I am so excited to announce a new contributor to the Drizzle Kitchen blog! Lauren Woodbridge has a degree in Nutrition and is passionate about happy food alchemy just like all of us here! She will be adding to our collection of recipes and food history in the new section titled “Tasty Tidbits.” Welcome, Lauren!
I never realized how interesting this sweet little treat could be! Dates have quite the fruitful past.
For over 6,000 years, dates have been present at almost every dinner table and occasion in the Middle East. They are most commonly consumed in a rich, buttery cookie called ma’amoul every evening of Ramadan or at the final feast known as Eid al-Fitr. They thrive in extremely hot, dry conditions and are a great source of numerous minerals. Growing such a shelf-stable and nutritious food product that could survive in this atmosphere was crucial for their culture and wellbeing.
After date fruit was brought to the United States in the early 1900’s, an agricultural explorer by the name of Walter Swingle, studied the tree very closely in Algeria. During this time, he found intriguing connections between the weather conditions of the Sahara desert and the Coachella Valley of California. This meant wonderful new things for agriculture of this area. This happened to be a time when the Southern California community was falling wildly in love with the Orient culture – hooked on a silent film, The Sheik by Rudolph Valentino and a book, One Thousand and One Arabian Nights. They were naming streets Baghdad and Cairo, towns Mecca, Thermal and Oasis and placing pyramids and camels all over the city. Adding dates to their diet seemed quite fitting!
You may be most familiar with Medjool dates. This variety is a deep amber-brown color, slightly wrinkled and tastes of caramel and honey. In addition to Medjool, there are about 12 varieties grown here in the United States along the Coachella Valley into Southwestern Arizona. Today, dates are labeled as “nature’s power fruit” and marketed towards the health-conscious consumers with U.S. sales close to 33,000 tons per year.
Have you ever wondered why Medjool dates can be so expensive?
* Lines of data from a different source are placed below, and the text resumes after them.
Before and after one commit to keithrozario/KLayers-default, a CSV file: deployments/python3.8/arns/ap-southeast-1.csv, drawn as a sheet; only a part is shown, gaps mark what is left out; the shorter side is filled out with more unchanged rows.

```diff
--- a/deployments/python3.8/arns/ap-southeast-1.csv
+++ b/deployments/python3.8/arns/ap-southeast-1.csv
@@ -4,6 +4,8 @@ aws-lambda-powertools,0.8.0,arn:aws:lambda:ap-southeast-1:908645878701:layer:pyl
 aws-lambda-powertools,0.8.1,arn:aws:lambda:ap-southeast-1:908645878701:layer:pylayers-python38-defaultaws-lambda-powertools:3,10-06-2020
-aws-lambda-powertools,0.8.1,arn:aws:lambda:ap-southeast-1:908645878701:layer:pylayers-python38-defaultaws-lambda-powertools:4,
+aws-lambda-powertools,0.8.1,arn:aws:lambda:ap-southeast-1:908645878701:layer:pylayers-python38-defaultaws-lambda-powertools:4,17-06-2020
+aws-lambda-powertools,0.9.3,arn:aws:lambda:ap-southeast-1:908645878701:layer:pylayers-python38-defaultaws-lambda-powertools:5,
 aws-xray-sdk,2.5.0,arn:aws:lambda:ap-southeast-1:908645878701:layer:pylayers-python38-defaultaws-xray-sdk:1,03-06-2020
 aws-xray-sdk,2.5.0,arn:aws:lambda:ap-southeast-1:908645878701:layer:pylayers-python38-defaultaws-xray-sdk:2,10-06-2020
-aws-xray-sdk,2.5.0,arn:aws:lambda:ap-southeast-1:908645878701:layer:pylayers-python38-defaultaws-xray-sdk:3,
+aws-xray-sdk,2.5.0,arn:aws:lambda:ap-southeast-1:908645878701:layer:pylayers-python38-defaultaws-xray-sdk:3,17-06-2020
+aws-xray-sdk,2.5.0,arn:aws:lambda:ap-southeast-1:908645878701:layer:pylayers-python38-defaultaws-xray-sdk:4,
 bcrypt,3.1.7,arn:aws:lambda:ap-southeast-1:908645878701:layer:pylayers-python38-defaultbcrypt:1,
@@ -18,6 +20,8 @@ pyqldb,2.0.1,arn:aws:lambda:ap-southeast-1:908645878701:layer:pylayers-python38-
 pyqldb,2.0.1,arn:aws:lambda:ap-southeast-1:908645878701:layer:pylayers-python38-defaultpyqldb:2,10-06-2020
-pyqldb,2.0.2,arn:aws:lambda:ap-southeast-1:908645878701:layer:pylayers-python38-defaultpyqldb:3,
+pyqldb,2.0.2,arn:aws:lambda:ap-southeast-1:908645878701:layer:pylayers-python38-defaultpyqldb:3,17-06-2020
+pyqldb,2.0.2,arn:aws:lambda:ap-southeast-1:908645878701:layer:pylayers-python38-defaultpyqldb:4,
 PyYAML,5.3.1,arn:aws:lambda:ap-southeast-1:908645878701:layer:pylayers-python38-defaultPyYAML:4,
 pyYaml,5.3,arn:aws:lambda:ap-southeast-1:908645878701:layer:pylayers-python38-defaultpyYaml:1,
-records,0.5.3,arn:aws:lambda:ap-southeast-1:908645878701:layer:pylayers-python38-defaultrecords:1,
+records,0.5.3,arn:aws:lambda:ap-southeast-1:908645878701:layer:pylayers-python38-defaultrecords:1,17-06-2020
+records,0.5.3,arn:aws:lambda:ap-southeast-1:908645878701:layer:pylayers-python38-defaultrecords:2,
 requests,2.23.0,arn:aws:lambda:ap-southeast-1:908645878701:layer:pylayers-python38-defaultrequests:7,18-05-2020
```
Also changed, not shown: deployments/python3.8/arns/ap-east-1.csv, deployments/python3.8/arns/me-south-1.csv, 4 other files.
Due to their soft and plump shape, they are primarily hand-picked individually from the tree. The extensive health benefits offered also make them well worth the cost! This fruit contributes a great balance of carbohydrates, potassium, magnesium and antioxidants for a nearly perfect workout snack. Dates are rich in both soluble and insoluble fiber, vitamin B6 for brain health and iron for healthy red blood cells.
As if their health profile wasn’t enough, they are also extremely versatile. Let’s say you have decided to cut back on processed sugar, but have a hard time letting go of the sweet flavor. Dates could be your answer! They can be used to thicken and sweeten nutrition bars, power balls, smoothies and desserts. You can stuff them with cheese or nuts, wrap them in bacon, chop them on salads, turn them into healthy syrup, stew them with chicken or beef, the options are endless!
Drizzle Kitchen’s recipe for Banana-Matcha Smoothies shows you one of Chef Kendra’s favorite ways to sweeten up a delicious smoothie and add some great nutrition to it!
“Dates: The Sticky History of a Sweet Fruit.” The Plate, 18 June 2015, www.theplate.nationalgeographic.com/2015/06/18/dates-the-sticky-history-of-a-sweet-fruit/
Nandy, Priyadarshini. “10 Dates Benefits: From Improving Bone Health to Promoting Beautiful Skin.” NDTV Food, 1 Feb. 2018, https://food.ndtv.com/food-drinks/10-dates-benefits-from-improving-bone-health-to-promoting-beautiful-skin-1258714
Naseem, Saba. “Five Ways to Eat Dates.” Smithsonian.com, Smithsonian Institution, 1 July 2014, www.smithsonianmag.com/arts-culture/five-ways-eat-dates-180951928/
Russo, Susan. “Medjool: A Date to Remember.” NPR, NPR, 17 Oct. 2007, www.npr.org/templates/story/story.php?storyId=15282847